It is probably better known as Saudization, though that term too, like its counterparts in other Arabian Gulf countries (Emiratization, Bahrainization) has issues, implying just the provision of jobs for citizens of those states. “Localization” is too parochial; “nationalization” has too many socialist overtones.
Strategists at the Arab Petroleum Investments Corporation (APICORP), the Riyadh-based investment bank that specializes in the energy sector, call it “local content requirement” (LCR) — using content in the widest sense to include products, services and people — but we’ll stick with IKTVA.
Amin Nasser, chief executive of Saudi Aramco, highlighted the significance of IKTVA at the Dhahran meeting, and set a new and ambitious target: By 2021, he said, 70 percent of Aramco’s requirements would be sourced from Saudi suppliers.
Small- to medium-sized enterprises (SMEs) will be at the heart of this expansion. They have the local knowledge and networks required, yet these are not currently being used to the full. Nasser estimated that SMEs contribute just 20 percent of gross domestic product (GDP), about half of the proportion in industrialized countries. He imagines this rising to 35 percent in the medium term.
Those are laudable goals, but as the APICORP experts show, there are challenges and hurdles to overcome before they can be realized. There is an awful lot of history to unmake along the way.
The economic structure of Saudi Arabia and other Gulf oil producers was set in the years after World War II, when oil from the region began to flow and global demand for energy began to take off.
The Middle East had nearly half the world’s oil and gas reserves, but back then did not have the infrastructure and skills to fully exploit that good fortune. Populations were small and badly trained; the energy business requires huge amounts of capital and sophisticated machinery and equipment.
The Western oil companies had both capital and technology, but were not minded to hand them over. The “rentier” economies of the region — in which the right to exploit energy resources was effectively leased out to foreigners — were born.
As the price of oil began to trend upward from the 1970s onwards (despite occasional downturns) the Gulf countries realized they had valuable assets on their hands, but were not getting the full benefit from them. Initially, to redress this, there was a wave of nationalizations of foreign oil assets — sometimes compensated, sometimes not.

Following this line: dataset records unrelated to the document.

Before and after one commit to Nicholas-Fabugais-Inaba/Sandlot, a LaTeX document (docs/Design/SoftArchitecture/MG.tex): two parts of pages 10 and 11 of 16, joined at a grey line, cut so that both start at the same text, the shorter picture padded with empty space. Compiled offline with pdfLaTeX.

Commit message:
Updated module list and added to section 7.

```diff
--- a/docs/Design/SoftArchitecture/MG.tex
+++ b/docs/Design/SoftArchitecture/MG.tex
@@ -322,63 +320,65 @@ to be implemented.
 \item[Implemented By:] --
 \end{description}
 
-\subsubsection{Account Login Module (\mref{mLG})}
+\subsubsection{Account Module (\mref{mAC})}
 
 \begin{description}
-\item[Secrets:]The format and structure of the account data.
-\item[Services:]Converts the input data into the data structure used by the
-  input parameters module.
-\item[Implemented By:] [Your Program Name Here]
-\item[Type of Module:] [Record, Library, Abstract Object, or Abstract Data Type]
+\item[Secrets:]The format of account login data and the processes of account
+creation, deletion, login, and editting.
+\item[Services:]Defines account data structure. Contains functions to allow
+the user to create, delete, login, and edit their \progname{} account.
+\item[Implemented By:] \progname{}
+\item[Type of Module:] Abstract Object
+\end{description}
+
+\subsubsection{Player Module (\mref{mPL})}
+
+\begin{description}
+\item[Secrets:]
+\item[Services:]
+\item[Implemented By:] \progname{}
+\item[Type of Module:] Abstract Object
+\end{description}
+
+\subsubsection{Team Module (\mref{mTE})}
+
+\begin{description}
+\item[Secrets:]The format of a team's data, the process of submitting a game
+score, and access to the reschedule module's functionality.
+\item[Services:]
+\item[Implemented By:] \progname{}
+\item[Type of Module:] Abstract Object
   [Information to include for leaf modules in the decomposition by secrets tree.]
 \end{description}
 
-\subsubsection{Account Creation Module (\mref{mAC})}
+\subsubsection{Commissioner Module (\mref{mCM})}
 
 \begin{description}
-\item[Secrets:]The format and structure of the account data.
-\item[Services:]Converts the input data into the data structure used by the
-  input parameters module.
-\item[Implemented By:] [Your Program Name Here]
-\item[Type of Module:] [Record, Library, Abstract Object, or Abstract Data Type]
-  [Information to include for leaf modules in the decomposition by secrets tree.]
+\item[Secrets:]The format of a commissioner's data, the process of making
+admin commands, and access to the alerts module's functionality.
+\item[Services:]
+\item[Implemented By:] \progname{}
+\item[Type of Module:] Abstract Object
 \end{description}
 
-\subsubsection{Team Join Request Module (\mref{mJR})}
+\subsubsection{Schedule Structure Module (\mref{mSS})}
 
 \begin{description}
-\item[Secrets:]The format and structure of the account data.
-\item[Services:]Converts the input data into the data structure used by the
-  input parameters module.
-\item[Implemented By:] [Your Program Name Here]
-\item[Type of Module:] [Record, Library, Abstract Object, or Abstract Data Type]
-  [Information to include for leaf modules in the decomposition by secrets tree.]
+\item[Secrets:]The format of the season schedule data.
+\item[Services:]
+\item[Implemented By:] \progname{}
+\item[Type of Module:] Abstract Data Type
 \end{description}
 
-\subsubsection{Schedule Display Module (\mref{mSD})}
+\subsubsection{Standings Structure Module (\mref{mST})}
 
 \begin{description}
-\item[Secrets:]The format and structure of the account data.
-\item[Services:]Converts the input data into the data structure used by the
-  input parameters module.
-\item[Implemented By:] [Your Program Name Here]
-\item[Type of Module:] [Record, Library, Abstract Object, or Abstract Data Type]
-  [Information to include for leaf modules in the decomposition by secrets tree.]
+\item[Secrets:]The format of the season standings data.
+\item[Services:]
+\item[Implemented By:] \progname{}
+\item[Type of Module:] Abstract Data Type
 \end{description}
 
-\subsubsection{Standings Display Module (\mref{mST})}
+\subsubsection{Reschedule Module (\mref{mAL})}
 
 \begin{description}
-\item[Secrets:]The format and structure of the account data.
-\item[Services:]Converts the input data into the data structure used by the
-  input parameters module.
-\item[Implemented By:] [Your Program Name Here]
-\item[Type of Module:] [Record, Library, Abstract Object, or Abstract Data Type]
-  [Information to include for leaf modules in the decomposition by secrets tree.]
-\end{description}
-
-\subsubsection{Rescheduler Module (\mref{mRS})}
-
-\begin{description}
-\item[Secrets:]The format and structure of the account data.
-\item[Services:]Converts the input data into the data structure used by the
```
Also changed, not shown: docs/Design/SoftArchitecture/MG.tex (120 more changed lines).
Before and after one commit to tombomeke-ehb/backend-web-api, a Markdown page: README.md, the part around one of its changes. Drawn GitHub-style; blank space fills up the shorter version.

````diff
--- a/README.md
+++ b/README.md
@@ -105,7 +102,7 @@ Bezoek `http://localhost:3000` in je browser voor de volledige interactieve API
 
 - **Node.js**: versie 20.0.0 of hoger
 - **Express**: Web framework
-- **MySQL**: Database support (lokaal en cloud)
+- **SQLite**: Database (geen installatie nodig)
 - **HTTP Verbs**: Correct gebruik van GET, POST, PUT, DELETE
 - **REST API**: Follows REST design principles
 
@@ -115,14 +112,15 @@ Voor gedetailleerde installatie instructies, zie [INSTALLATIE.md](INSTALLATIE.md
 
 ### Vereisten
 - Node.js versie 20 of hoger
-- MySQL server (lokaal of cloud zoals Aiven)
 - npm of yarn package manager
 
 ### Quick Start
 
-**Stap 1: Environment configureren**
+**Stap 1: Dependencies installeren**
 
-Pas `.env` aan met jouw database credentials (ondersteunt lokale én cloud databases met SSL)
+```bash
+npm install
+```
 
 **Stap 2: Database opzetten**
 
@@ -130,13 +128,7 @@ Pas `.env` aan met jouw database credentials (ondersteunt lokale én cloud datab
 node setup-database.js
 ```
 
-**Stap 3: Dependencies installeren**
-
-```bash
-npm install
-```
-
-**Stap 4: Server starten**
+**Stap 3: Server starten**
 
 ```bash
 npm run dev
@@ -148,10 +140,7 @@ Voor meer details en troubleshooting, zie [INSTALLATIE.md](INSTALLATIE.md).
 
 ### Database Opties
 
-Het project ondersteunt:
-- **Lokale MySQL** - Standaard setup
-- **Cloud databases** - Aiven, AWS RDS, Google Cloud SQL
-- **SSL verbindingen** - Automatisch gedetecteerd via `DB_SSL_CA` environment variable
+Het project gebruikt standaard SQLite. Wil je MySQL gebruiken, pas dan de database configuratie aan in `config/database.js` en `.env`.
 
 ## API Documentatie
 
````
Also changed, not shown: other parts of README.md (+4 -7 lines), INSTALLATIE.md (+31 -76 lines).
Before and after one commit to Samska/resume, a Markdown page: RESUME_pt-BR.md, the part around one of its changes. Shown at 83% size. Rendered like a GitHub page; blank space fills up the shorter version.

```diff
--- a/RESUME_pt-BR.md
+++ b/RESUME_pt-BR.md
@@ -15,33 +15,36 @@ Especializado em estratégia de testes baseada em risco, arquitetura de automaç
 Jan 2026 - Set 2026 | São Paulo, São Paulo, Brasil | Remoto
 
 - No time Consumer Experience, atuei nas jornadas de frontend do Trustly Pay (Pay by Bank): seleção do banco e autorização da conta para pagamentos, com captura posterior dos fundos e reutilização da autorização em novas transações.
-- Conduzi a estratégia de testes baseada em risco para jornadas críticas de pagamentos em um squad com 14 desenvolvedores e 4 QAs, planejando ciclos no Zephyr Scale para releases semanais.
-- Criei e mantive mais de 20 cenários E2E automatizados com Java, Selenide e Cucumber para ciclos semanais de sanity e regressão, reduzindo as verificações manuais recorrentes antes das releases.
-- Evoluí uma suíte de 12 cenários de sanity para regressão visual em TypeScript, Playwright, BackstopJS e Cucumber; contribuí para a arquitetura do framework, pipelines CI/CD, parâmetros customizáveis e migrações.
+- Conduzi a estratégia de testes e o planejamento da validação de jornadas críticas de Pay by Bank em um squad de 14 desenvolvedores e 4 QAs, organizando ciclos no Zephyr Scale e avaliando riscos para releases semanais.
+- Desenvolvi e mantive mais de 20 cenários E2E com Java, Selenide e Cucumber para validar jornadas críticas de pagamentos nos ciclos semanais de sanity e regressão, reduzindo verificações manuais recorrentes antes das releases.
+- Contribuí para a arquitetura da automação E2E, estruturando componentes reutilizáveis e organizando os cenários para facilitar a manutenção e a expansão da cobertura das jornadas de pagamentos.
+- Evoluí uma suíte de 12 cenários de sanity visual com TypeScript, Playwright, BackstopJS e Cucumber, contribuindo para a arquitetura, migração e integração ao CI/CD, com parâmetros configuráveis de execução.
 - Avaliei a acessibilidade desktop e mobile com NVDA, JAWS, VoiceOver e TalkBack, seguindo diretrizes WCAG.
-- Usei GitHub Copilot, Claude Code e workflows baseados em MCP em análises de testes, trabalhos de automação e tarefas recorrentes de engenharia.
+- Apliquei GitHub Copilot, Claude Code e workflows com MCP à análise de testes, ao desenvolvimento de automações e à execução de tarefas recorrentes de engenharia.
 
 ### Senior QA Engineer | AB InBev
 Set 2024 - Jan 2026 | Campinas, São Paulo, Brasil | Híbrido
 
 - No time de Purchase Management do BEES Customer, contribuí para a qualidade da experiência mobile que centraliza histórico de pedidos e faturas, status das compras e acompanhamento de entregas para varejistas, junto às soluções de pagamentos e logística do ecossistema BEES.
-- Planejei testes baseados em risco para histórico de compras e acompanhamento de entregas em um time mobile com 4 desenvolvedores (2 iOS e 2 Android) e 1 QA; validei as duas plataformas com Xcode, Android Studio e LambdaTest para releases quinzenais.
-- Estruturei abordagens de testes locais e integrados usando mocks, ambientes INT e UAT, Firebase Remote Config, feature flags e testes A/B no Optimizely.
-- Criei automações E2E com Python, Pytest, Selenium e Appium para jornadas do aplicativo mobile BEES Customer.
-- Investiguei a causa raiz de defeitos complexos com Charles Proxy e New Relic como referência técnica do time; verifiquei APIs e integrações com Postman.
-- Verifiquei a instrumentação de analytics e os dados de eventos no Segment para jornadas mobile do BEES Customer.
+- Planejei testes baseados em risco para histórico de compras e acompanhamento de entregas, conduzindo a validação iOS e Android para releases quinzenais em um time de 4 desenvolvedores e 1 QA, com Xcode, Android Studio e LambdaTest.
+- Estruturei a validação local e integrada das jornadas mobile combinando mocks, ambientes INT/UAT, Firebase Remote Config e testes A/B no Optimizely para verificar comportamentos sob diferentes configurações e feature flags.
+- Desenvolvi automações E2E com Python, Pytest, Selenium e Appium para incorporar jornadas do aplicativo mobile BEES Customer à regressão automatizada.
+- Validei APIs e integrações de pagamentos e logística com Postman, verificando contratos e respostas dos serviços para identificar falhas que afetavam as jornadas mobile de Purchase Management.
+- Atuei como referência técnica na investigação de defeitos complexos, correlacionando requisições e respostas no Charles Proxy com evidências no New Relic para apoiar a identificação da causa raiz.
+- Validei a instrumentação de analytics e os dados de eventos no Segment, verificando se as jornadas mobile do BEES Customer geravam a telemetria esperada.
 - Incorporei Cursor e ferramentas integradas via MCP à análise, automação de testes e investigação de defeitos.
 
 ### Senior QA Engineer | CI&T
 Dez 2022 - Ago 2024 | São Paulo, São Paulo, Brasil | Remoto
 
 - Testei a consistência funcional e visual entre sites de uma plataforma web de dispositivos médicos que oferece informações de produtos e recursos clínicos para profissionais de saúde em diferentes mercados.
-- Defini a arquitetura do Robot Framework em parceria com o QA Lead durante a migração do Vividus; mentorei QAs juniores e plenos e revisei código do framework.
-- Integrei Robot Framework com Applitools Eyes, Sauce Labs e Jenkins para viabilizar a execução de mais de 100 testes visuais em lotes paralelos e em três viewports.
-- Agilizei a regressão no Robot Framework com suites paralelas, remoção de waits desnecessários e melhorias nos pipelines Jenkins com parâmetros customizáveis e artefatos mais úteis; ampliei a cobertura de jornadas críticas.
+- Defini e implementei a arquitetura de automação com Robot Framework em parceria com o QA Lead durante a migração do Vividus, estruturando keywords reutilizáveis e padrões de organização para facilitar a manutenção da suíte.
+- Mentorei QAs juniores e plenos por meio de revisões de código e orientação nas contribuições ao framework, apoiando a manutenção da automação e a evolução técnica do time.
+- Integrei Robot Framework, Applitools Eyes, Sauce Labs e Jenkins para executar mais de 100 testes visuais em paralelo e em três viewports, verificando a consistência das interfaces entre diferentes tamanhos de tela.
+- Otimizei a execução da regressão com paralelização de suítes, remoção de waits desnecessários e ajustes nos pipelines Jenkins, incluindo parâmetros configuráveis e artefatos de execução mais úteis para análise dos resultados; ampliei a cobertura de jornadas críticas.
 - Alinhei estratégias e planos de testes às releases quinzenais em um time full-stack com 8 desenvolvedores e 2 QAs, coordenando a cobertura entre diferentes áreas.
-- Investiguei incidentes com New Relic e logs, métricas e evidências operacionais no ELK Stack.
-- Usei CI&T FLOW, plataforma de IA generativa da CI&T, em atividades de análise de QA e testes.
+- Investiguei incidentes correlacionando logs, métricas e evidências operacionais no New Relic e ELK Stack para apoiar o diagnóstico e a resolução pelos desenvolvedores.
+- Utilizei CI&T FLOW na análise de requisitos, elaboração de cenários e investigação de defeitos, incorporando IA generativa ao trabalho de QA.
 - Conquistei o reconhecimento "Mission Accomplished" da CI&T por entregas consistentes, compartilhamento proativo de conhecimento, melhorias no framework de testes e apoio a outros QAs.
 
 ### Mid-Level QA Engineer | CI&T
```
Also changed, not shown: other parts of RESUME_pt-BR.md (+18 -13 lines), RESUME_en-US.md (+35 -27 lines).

Saudization is the final stage in a process by which control of national assets is returned to citizens.
You could regard IKTVA as the final stage in the process by which control of national energy and industrial assets is returned to the citizens of the Gulf countries. Over time, locally sourced products and services will replace foreign ones.
In 2016 locally sourced assets were estimated to account for 35 percent of the national economy, forecast to reach 50 percent by 2021 and 70 percent by 2030.
Aramco is ahead of the field in this respect. Last year, it estimated that some 43 percent of its spend went to local firms. More than half of Aramco’s increased capital expenditure of $414 billion over the next decade will come from locals, much of it from SME suppliers.
However, there are challenges, APICORP recognizes. Simply imposing targets for LCR does not really do it. Quotas can be filled with unproductive staff, or low-quality services, or substandard machinery.
So governments have to rigorously enforce the implementation of new LCRs. APICORP cites two foreign examples to support the call for effective government oversight. In Iraq after the US invasion, weak central government allowed oil companies to do more or less as they wished, with the result that output dropped dramatically.
More recently in Brazil, the oil industry introduced LCRs that were too complex and strict. The result was delays, cost overruns and hefty fines for companies that could not meet unrealistic targets.
Government supervision has to be effective, but flexible, and it also has to take into account the views of foreign suppliers who still make up the majority of the economy. These have to be encouraged to participate in the IKTVA process, via training and technology transfer, and persuaded that it is in their commercial interest to do so. Some, like Siemens of Germany and Dow Chemical of the US, are already doing that.
Meeting the ambitious targets set by IKTVA will not be easy, but essential if the economic and social transformation of Saudi Arabia is to be accomplished.
• Frank Kane is an award-winning business journalist based in Dubai. He can be reached on Twitter @frankkanedubai